Among the entries, find the lines with the string "href" and copy them.

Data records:
********

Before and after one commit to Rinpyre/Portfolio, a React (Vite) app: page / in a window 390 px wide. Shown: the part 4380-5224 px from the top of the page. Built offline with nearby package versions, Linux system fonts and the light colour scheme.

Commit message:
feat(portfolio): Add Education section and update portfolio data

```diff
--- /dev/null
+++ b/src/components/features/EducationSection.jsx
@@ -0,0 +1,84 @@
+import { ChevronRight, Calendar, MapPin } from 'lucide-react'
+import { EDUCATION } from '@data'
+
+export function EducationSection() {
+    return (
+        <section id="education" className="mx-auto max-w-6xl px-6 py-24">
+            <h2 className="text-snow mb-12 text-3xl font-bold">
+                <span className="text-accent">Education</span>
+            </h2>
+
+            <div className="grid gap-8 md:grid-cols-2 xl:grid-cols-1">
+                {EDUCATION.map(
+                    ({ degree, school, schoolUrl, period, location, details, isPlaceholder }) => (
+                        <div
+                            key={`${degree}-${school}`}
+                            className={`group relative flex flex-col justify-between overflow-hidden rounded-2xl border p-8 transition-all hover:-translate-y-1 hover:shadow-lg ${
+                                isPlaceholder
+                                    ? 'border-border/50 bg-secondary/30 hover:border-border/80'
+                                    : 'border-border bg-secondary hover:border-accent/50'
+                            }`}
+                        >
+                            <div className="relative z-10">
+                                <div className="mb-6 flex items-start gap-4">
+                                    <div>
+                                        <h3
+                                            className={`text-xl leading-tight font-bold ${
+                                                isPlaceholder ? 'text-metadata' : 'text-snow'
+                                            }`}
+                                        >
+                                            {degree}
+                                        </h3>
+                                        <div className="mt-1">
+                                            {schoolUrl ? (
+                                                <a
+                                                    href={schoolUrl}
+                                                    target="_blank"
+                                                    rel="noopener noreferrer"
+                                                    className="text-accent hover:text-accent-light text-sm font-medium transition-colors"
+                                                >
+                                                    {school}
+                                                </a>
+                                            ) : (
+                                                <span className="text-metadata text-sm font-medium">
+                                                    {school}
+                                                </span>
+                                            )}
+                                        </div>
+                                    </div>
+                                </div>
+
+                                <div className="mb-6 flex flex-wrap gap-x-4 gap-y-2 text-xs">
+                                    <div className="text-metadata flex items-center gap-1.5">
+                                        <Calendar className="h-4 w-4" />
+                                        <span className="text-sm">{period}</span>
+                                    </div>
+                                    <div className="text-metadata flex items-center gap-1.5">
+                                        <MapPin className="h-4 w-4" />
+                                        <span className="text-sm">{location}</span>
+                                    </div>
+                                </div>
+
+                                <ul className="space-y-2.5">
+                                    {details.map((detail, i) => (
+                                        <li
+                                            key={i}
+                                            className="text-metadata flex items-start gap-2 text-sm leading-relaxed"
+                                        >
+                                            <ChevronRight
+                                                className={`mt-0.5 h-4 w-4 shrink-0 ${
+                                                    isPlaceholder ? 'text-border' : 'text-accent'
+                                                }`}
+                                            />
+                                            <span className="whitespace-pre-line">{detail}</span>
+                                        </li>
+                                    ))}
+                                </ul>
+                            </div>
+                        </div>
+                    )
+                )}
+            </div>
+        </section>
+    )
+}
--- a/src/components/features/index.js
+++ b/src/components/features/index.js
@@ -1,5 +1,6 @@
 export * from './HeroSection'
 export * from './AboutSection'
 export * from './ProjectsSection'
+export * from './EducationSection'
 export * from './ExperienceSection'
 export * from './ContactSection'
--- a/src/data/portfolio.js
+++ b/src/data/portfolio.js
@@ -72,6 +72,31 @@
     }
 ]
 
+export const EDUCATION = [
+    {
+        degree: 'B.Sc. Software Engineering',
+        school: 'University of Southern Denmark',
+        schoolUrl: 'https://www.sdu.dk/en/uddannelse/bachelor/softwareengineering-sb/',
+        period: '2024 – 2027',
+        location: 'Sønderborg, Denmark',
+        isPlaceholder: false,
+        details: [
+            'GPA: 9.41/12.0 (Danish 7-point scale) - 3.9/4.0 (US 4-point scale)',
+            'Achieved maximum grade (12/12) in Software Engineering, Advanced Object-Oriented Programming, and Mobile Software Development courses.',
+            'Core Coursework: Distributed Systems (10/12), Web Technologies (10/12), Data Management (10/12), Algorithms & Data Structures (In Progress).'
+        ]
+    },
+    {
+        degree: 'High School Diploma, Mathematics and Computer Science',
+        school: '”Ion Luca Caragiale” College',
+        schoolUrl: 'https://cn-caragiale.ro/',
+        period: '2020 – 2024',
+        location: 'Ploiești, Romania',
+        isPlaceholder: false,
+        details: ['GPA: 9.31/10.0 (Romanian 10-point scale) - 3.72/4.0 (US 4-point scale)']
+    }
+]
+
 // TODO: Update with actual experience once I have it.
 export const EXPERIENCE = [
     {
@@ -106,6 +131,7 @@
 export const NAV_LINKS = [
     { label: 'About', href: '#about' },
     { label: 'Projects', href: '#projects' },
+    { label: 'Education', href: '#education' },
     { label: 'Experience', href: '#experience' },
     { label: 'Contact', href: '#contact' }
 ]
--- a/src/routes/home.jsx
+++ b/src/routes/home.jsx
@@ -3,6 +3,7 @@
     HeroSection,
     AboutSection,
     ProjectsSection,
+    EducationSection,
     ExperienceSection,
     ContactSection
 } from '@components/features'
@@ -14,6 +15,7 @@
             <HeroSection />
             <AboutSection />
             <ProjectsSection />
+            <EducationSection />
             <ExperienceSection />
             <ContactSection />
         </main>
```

********

Exercise result ->
+                                                    href={schoolUrl}
     { label: 'About', href: '#about' },
     { label: 'Projects', href: '#projects' },
+    { label: 'Education', href: '#education' },
     { label: 'Experience', href: '#experience' },
     { label: 'Contact', href: '#contact' }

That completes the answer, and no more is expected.